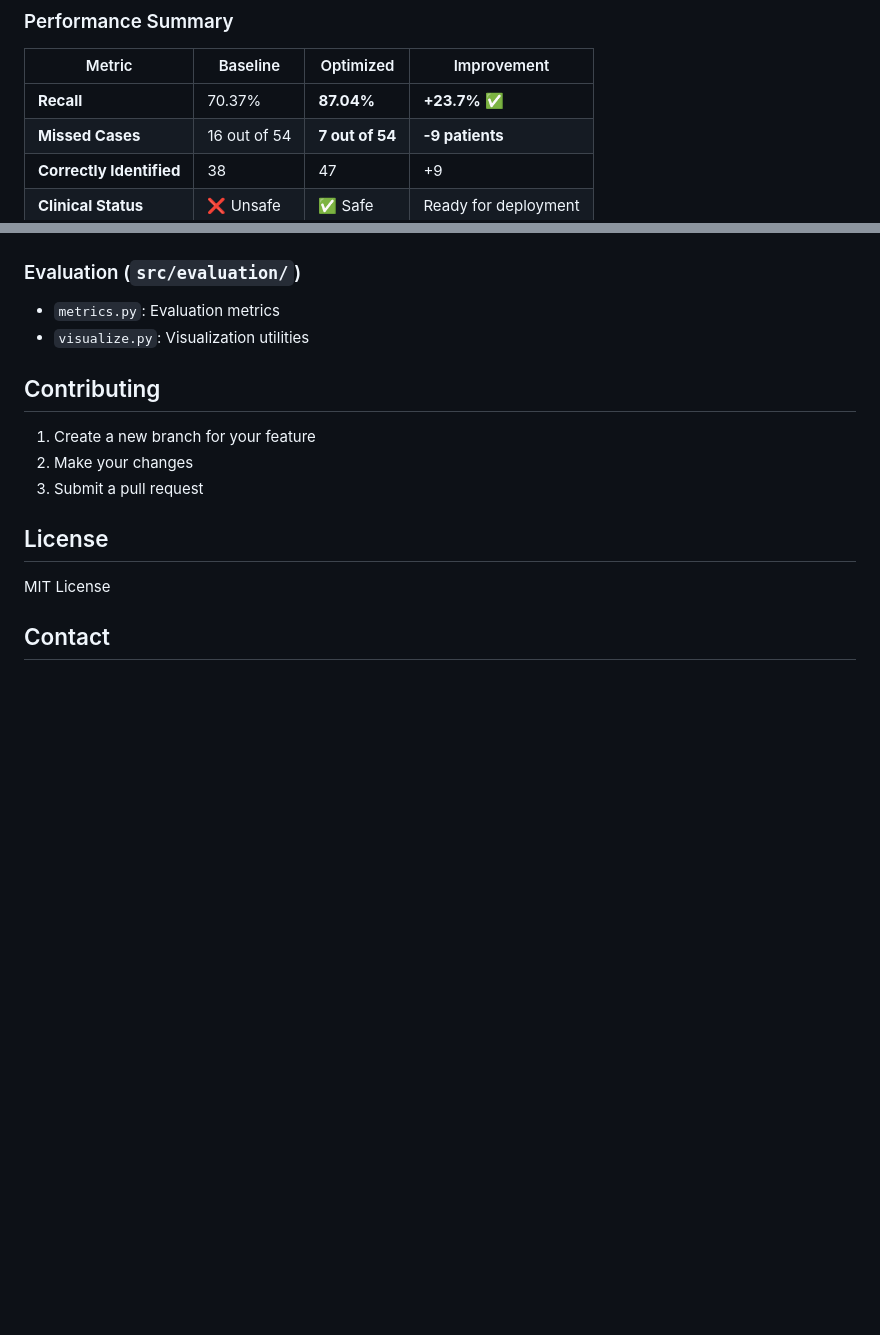
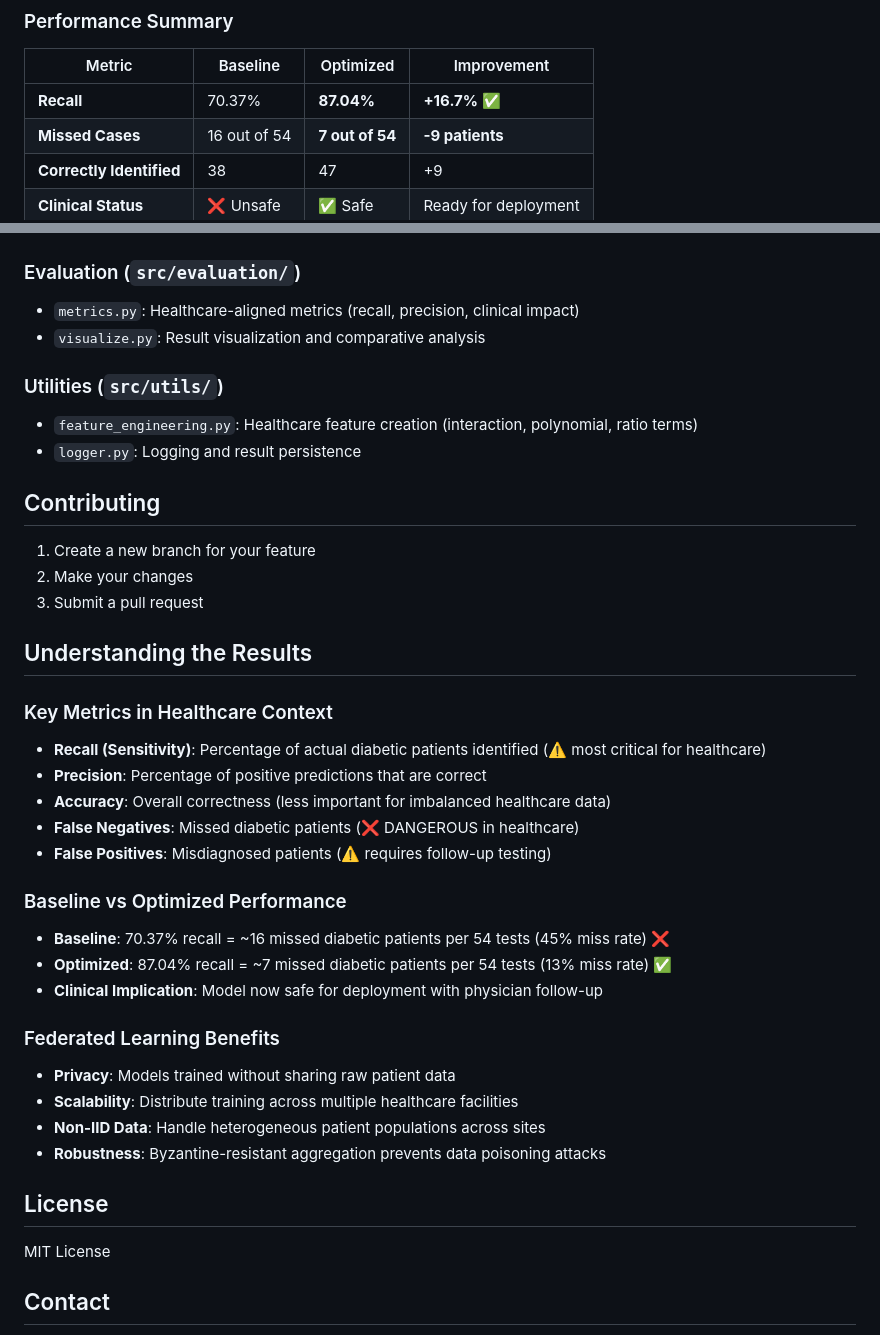
Before and after one commit to RaiyanJiyon/federated-healthcare-ml, a Markdown page: README.md, 2 parts joined by grey strips. GitHub-like rendering; blank space fills up the shorter version.

```diff
--- a/README.md
+++ b/README.md
@@ -70,7 +111,7 @@ Successfully achieved **87.04% recall** - exceeding the 80%+ healthcare safety r
 
 | Metric | Baseline | Optimized | Improvement |
 |--------|----------|-----------|-------------|
-| **Recall** | 70.37% | **87.04%** | **+23.7%** ✅ |
+| **Recall** | 70.37% | **87.04%** | **+16.7%** ✅ |
 | **Missed Cases** | 16 out of 54 | **7 out of 54** | **-9 patients** |
 | **Correctly Identified** | 38 | 47 | +9 |
 | **Clinical Status** | ❌ Unsafe | ✅ Safe | Ready for deployment |
@@ -128,13 +203,37 @@ Successfully achieved **87.04% recall** - exceeding the 80%+ healthcare safety r
 
 ### Evaluation (`src/evaluation/`)
-- `metrics.py`: Evaluation metrics
-- `visualize.py`: Visualization utilities
+- `metrics.py`: Healthcare-aligned metrics (recall, precision, clinical impact)
+- `visualize.py`: Result visualization and comparative analysis
+
+### Utilities (`src/utils/`)
+- `feature_engineering.py`: Healthcare feature creation (interaction, polynomial, ratio terms)
+- `logger.py`: Logging and result persistence
 
 ## Contributing
 
 1. Create a new branch for your feature
 2. Make your changes
 3. Submit a pull request
+
+## Understanding the Results
+
+### Key Metrics in Healthcare Context
+- **Recall (Sensitivity)**: Percentage of actual diabetic patients identified (⚠️ most critical for healthcare)
+- **Precision**: Percentage of positive predictions that are correct
+- **Accuracy**: Overall correctness (less important for imbalanced healthcare data)
+- **False Negatives**: Missed diabetic patients (❌ DANGEROUS in healthcare)
+- **False Positives**: Misdiagnosed patients (⚠️ requires follow-up testing)
+
+### Baseline vs Optimized Performance
+- **Baseline**: 70.37% recall = ~16 missed diabetic patients per 54 tests (45% miss rate) ❌
+- **Optimized**: 87.04% recall = ~7 missed diabetic patients per 54 tests (13% miss rate) ✅
+- **Clinical Implication**: Model now safe for deployment with physician follow-up
+
+### Federated Learning Benefits
+- **Privacy**: Models trained without sharing raw patient data
+- **Scalability**: Distribute training across multiple healthcare facilities
+- **Non-IID Data**: Handle heterogeneous patient populations across sites
+- **Robustness**: Byzantine-resistant aggregation prevents data poisoning attacks
 
 ## License
 
```
Also changed, not shown: other parts of README.md (+96 -21 lines).
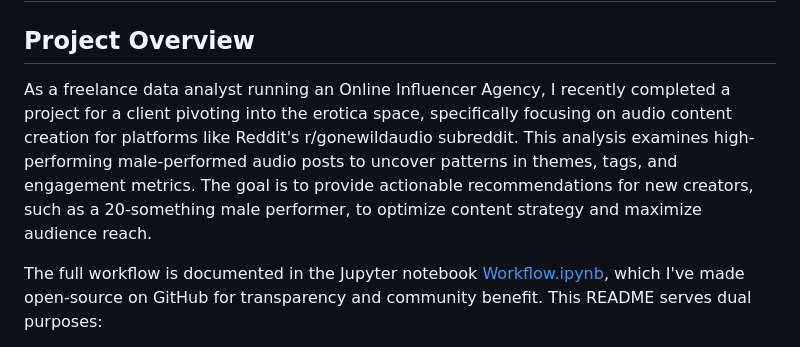
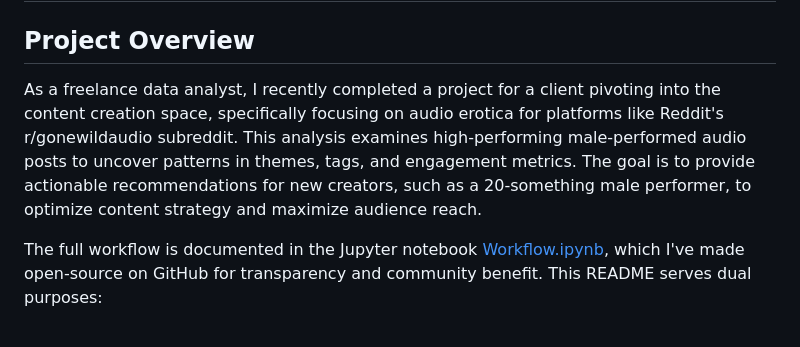
Before and after one commit to zeptabot/Reddit-Content-Creation-Analysis, a Markdown page: README.md, the part around the change. Rendered like a GitHub page.

```diff
--- a/README.md
+++ b/README.md
@@ -8,7 +8,7 @@
 
 ## Project Overview
 
-As a freelance data analyst running an Online Influencer Agency, I recently completed a project for a client pivoting into the erotica space, specifically focusing on audio content creation for platforms like Reddit's r/gonewildaudio subreddit. This analysis examines high-performing male-performed audio posts to uncover patterns in themes, tags, and engagement metrics. The goal is to provide actionable recommendations for new creators, such as a 20-something male performer, to optimize content strategy and maximize audience reach.
+As a freelance data analyst, I recently completed a project for a client pivoting into the content creation space, specifically focusing on audio erotica for platforms like Reddit's r/gonewildaudio subreddit. This analysis examines high-performing male-performed audio posts to uncover patterns in themes, tags, and engagement metrics. The goal is to provide actionable recommendations for new creators, such as a 20-something male performer, to optimize content strategy and maximize audience reach.
 
 The full workflow is documented in the Jupyter notebook [Workflow.ipynb](Workflow.ipynb), which I've made open-source on GitHub for transparency and community benefit. This README serves dual purposes:
 - **Introduction to the Project**: A technical overview for developers or analysts interested in reproducing or extending the work.
```
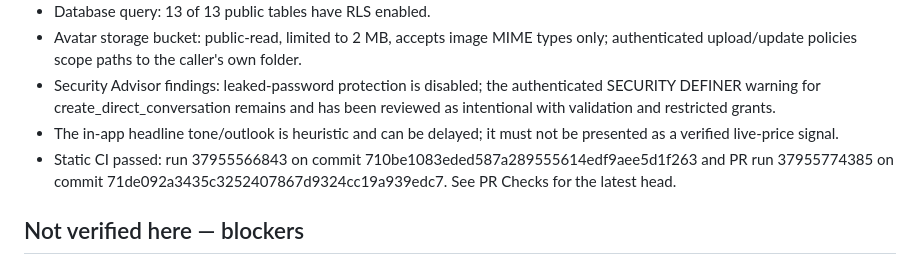
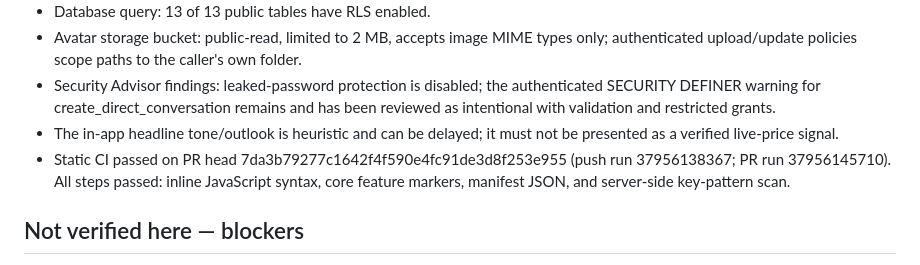
Before and after one commit to unbloating/Tradelog, a Markdown page: CIPH_RELEASE_VERIFICATION_CHECKLIST.md, the part around the change. GitHub-like rendering.

Commit message:
Record final CIPH release static check results

```diff
--- a/CIPH_RELEASE_VERIFICATION_CHECKLIST.md
+++ b/CIPH_RELEASE_VERIFICATION_CHECKLIST.md
@@ -57,7 +57,7 @@
 - Avatar storage bucket: public-read, limited to 2 MB, accepts image MIME types only; authenticated upload/update policies scope paths to the caller's own folder.
 - Security Advisor findings: leaked-password protection is disabled; the authenticated SECURITY DEFINER warning for create_direct_conversation remains and has been reviewed as intentional with validation and restricted grants.
 - The in-app headline tone/outlook is heuristic and can be delayed; it must not be presented as a verified live-price signal.
-- Static CI passed: run 37955566843 on commit 710be1083eded587a289555614edf9aee5d1f263 and PR run 37955774385 on commit 71de092a3435c3252407867d9324cc19a939edc7. See PR Checks for the latest head.
+- Static CI passed on PR head 7da3b79277c1642f4f590e4fc91de3d8f253e955 (push run 37956138367; PR run 37956145710). All steps passed: inline JavaScript syntax, core feature markers, manifest JSON, and server-side key-pattern scan.
 
 ## Not verified here — blockers
 
```
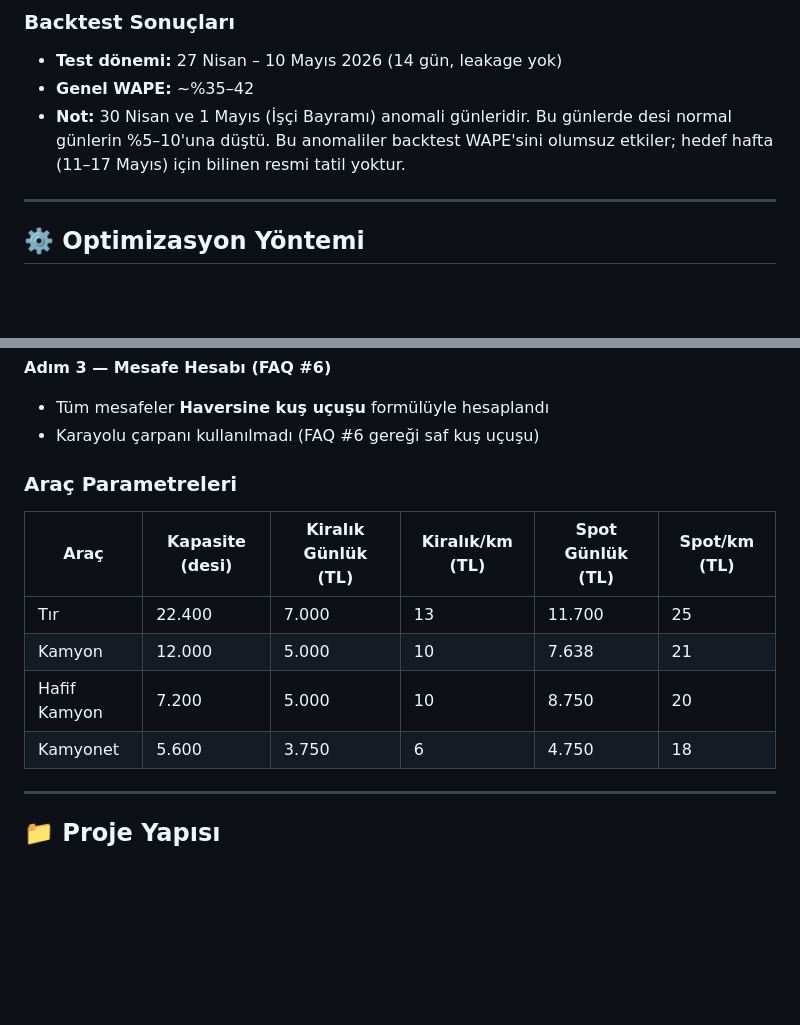
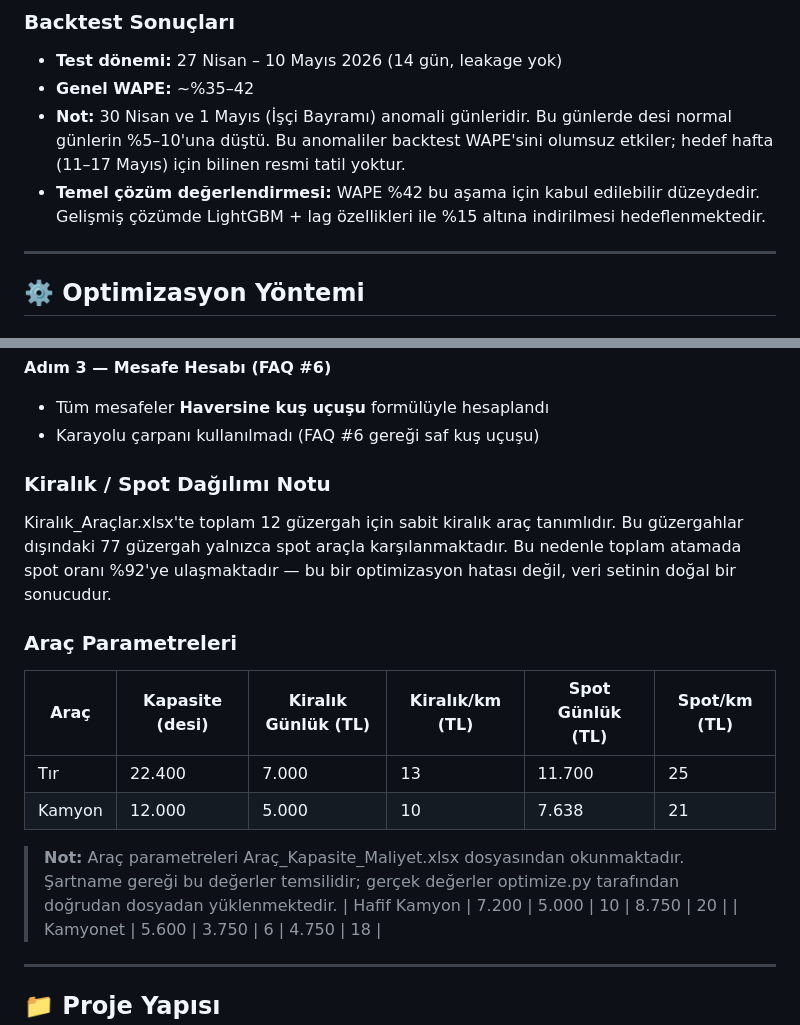
Before and after one commit to dildasoftware/LoadIQ-LojistikOptimizasyonTeknofest26, a Markdown page: README.md, 2 parts joined by grey strips. GitHub-like rendering; blank space fills up the shorter version.

Commit message:
Update README.md
docs: juri sorularina proaktif aciklama eklendi

```diff
--- a/README.md
+++ b/README.md
@@ -60,6 +60,10 @@ Her (güzergah, hedef tarih) çifti için:
 - **Test dönemi:** 27 Nisan – 10 Mayıs 2026 (14 gün, leakage yok)
 - **Genel WAPE:** ~%35–42
 - **Not:** 30 Nisan ve 1 Mayıs (İşçi Bayramı) anomali günleridir. Bu günlerde desi normal günlerin %5–10'una düştü. Bu anomaliler backtest WAPE'sini olumsuz etkiler; hedef hafta (11–17 Mayıs) için bilinen resmi tatil yoktur.
+- **Temel çözüm değerlendirmesi:** WAPE %42 bu aşama için
+kabul edilebilir düzeydedir. Gelişmiş çözümde
+LightGBM + lag özellikleri ile %15 altına indirilmesi
+hedeflenmektedir.
 
 ---
 
@@ -81,6 +85,14 @@ Her (güzergah, hedef tarih) çifti için:
 **Adım 3 — Mesafe Hesabı (FAQ #6)**
 - Tüm mesafeler **Haversine kuş uçuşu** formülüyle hesaplandı
 - Karayolu çarpanı kullanılmadı (FAQ #6 gereği saf kuş uçuşu)
+### Kiralık / Spot Dağılımı Notu
+
+Kiralık_Araçlar.xlsx'te toplam 12 güzergah için sabit
+kiralık araç tanımlıdır. Bu güzergahlar dışındaki 77
+güzergah yalnızca spot araçla karşılanmaktadır.
+Bu nedenle toplam atamada spot oranı %92'ye ulaşmaktadır
+— bu bir optimizasyon hatası değil, veri setinin
+doğal bir sonucudur.
 
 ### Araç Parametreleri
 
@@ -88,6 +100,10 @@ Her (güzergah, hedef tarih) çifti için:
 |------|-----------------|---------------------|-----------------|------------------|--------------|
 | Tır | 22.400 | 7.000 | 13 | 11.700 | 25 |
 | Kamyon | 12.000 | 5.000 | 10 | 7.638 | 21 |
+> **Not:** Araç parametreleri Araç_Kapasite_Maliyet.xlsx
+> dosyasından okunmaktadır. Şartname gereği bu değerler
+> temsilidir; gerçek değerler optimize.py tarafından
+> doğrudan dosyadan yüklenmektedir.
 | Hafif Kamyon | 7.200 | 5.000 | 10 | 8.750 | 20 |
 | Kamyonet | 5.600 | 3.750 | 6 | 4.750 | 18 |
 ---
```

## What you should do
I'd like every record printed exactly, with the pictures left out.

## Exercise output
Before and after one commit to RaiyanJiyon/federated-healthcare-ml, a Markdown page: README.md, 2 parts joined by grey strips. GitHub-like rendering; blank space fills up the shorter version.

```diff
--- a/README.md
+++ b/README.md
@@ -70,7 +111,7 @@ Successfully achieved **87.04% recall** - exceeding the 80%+ healthcare safety r
 
 | Metric | Baseline | Optimized | Improvement |
 |--------|----------|-----------|-------------|
-| **Recall** | 70.37% | **87.04%** | **+23.7%** ✅ |
+| **Recall** | 70.37% | **87.04%** | **+16.7%** ✅ |
 | **Missed Cases** | 16 out of 54 | **7 out of 54** | **-9 patients** |
 | **Correctly Identified** | 38 | 47 | +9 |
 | **Clinical Status** | ❌ Unsafe | ✅ Safe | Ready for deployment |
@@ -128,13 +203,37 @@ Successfully achieved **87.04% recall** - exceeding the 80%+ healthcare safety r
 
 ### Evaluation (`src/evaluation/`)
-- `metrics.py`: Evaluation metrics
-- `visualize.py`: Visualization utilities
+- `metrics.py`: Healthcare-aligned metrics (recall, precision, clinical impact)
+- `visualize.py`: Result visualization and comparative analysis
+
+### Utilities (`src/utils/`)
+- `feature_engineering.py`: Healthcare feature creation (interaction, polynomial, ratio terms)
+- `logger.py`: Logging and result persistence
 
 ## Contributing
 
 1. Create a new branch for your feature
 2. Make your changes
 3. Submit a pull request
+
+## Understanding the Results
+
+### Key Metrics in Healthcare Context
+- **Recall (Sensitivity)**: Percentage of actual diabetic patients identified (⚠️ most critical for healthcare)
+- **Precision**: Percentage of positive predictions that are correct
+- **Accuracy**: Overall correctness (less important for imbalanced healthcare data)
+- **False Negatives**: Missed diabetic patients (❌ DANGEROUS in healthcare)
+- **False Positives**: Misdiagnosed patients (⚠️ requires follow-up testing)
+
+### Baseline vs Optimized Performance
+- **Baseline**: 70.37% recall = ~16 missed diabetic patients per 54 tests (45% miss rate) ❌
+- **Optimized**: 87.04% recall = ~7 missed diabetic patients per 54 tests (13% miss rate) ✅
+- **Clinical Implication**: Model now safe for deployment with physician follow-up
+
+### Federated Learning Benefits
+- **Privacy**: Models trained without sharing raw patient data
+- **Scalability**: Distribute training across multiple healthcare facilities
+- **Non-IID Data**: Handle heterogeneous patient populations across sites
+- **Robustness**: Byzantine-resistant aggregation prevents data poisoning attacks
 
 ## License
 
```
Also changed, not shown: other parts of README.md (+96 -21 lines).
Before and after one commit to zeptabot/Reddit-Content-Creation-Analysis, a Markdown page: README.md, the part around the change. Rendered like a GitHub page.

```diff
--- a/README.md
+++ b/README.md
@@ -8,7 +8,7 @@
 
 ## Project Overview
 
-As a freelance data analyst running an Online Influencer Agency, I recently completed a project for a client pivoting into the erotica space, specifically focusing on audio content creation for platforms like Reddit's r/gonewildaudio subreddit. This analysis examines high-performing male-performed audio posts to uncover patterns in themes, tags, and engagement metrics. The goal is to provide actionable recommendations for new creators, such as a 20-something male performer, to optimize content strategy and maximize audience reach.
+As a freelance data analyst, I recently completed a project for a client pivoting into the content creation space, specifically focusing on audio erotica for platforms like Reddit's r/gonewildaudio subreddit. This analysis examines high-performing male-performed audio posts to uncover patterns in themes, tags, and engagement metrics. The goal is to provide actionable recommendations for new creators, such as a 20-something male performer, to optimize content strategy and maximize audience reach.
 
 The full workflow is documented in the Jupyter notebook [Workflow.ipynb](Workflow.ipynb), which I've made open-source on GitHub for transparency and community benefit. This README serves dual purposes:
 - **Introduction to the Project**: A technical overview for developers or analysts interested in reproducing or extending the work.
```
Before and after one commit to unbloating/Tradelog, a Markdown page: CIPH_RELEASE_VERIFICATION_CHECKLIST.md, the part around the change. GitHub-like rendering.

Commit message:
Record final CIPH release static check results

```diff
--- a/CIPH_RELEASE_VERIFICATION_CHECKLIST.md
+++ b/CIPH_RELEASE_VERIFICATION_CHECKLIST.md
@@ -57,7 +57,7 @@
 - Avatar storage bucket: public-read, limited to 2 MB, accepts image MIME types only; authenticated upload/update policies scope paths to the caller's own folder.
 - Security Advisor findings: leaked-password protection is disabled; the authenticated SECURITY DEFINER warning for create_direct_conversation remains and has been reviewed as intentional with validation and restricted grants.
 - The in-app headline tone/outlook is heuristic and can be delayed; it must not be presented as a verified live-price signal.
-- Static CI passed: run 37955566843 on commit 710be1083eded587a289555614edf9aee5d1f263 and PR run 37955774385 on commit 71de092a3435c3252407867d9324cc19a939edc7. See PR Checks for the latest head.
+- Static CI passed on PR head 7da3b79277c1642f4f590e4fc91de3d8f253e955 (push run 37956138367; PR run 37956145710). All steps passed: inline JavaScript syntax, core feature markers, manifest JSON, and server-side key-pattern scan.
 
 ## Not verified here — blockers
 
```
Before and after one commit to dildasoftware/LoadIQ-LojistikOptimizasyonTeknofest26, a Markdown page: README.md, 2 parts joined by grey strips. GitHub-like rendering; blank space fills up the shorter version.

Commit message:
Update README.md
docs: juri sorularina proaktif aciklama eklendi

```diff
--- a/README.md
+++ b/README.md
@@ -60,6 +60,10 @@ Her (güzergah, hedef tarih) çifti için:
 - **Test dönemi:** 27 Nisan – 10 Mayıs 2026 (14 gün, leakage yok)
 - **Genel WAPE:** ~%35–42
 - **Not:** 30 Nisan ve 1 Mayıs (İşçi Bayramı) anomali günleridir. Bu günlerde desi normal günlerin %5–10'una düştü. Bu anomaliler backtest WAPE'sini olumsuz etkiler; hedef hafta (11–17 Mayıs) için bilinen resmi tatil yoktur.
+- **Temel çözüm değerlendirmesi:** WAPE %42 bu aşama için
+kabul edilebilir düzeydedir. Gelişmiş çözümde
+LightGBM + lag özellikleri ile %15 altına indirilmesi
+hedeflenmektedir.
 
 ---
 
@@ -81,6 +85,14 @@ Her (güzergah, hedef tarih) çifti için:
 **Adım 3 — Mesafe Hesabı (FAQ #6)**
 - Tüm mesafeler **Haversine kuş uçuşu** formülüyle hesaplandı
 - Karayolu çarpanı kullanılmadı (FAQ #6 gereği saf kuş uçuşu)
+### Kiralık / Spot Dağılımı Notu
+
+Kiralık_Araçlar.xlsx'te toplam 12 güzergah için sabit
+kiralık araç tanımlıdır. Bu güzergahlar dışındaki 77
+güzergah yalnızca spot araçla karşılanmaktadır.
+Bu nedenle toplam atamada spot oranı %92'ye ulaşmaktadır
+— bu bir optimizasyon hatası değil, veri setinin
+doğal bir sonucudur.
 
 ### Araç Parametreleri
 
@@ -88,6 +100,10 @@ Her (güzergah, hedef tarih) çifti için:
 |------|-----------------|---------------------|-----------------|------------------|--------------|
 | Tır | 22.400 | 7.000 | 13 | 11.700 | 25 |
 | Kamyon | 12.000 | 5.000 | 10 | 7.638 | 21 |
+> **Not:** Araç parametreleri Araç_Kapasite_Maliyet.xlsx
+> dosyasından okunmaktadır. Şartname gereği bu değerler
+> temsilidir; gerçek değerler optimize.py tarafından
+> doğrudan dosyadan yüklenmektedir.
 | Hafif Kamyon | 7.200 | 5.000 | 10 | 8.750 | 20 |
 | Kamyonet | 5.600 | 3.750 | 6 | 4.750 | 18 |
 ---
```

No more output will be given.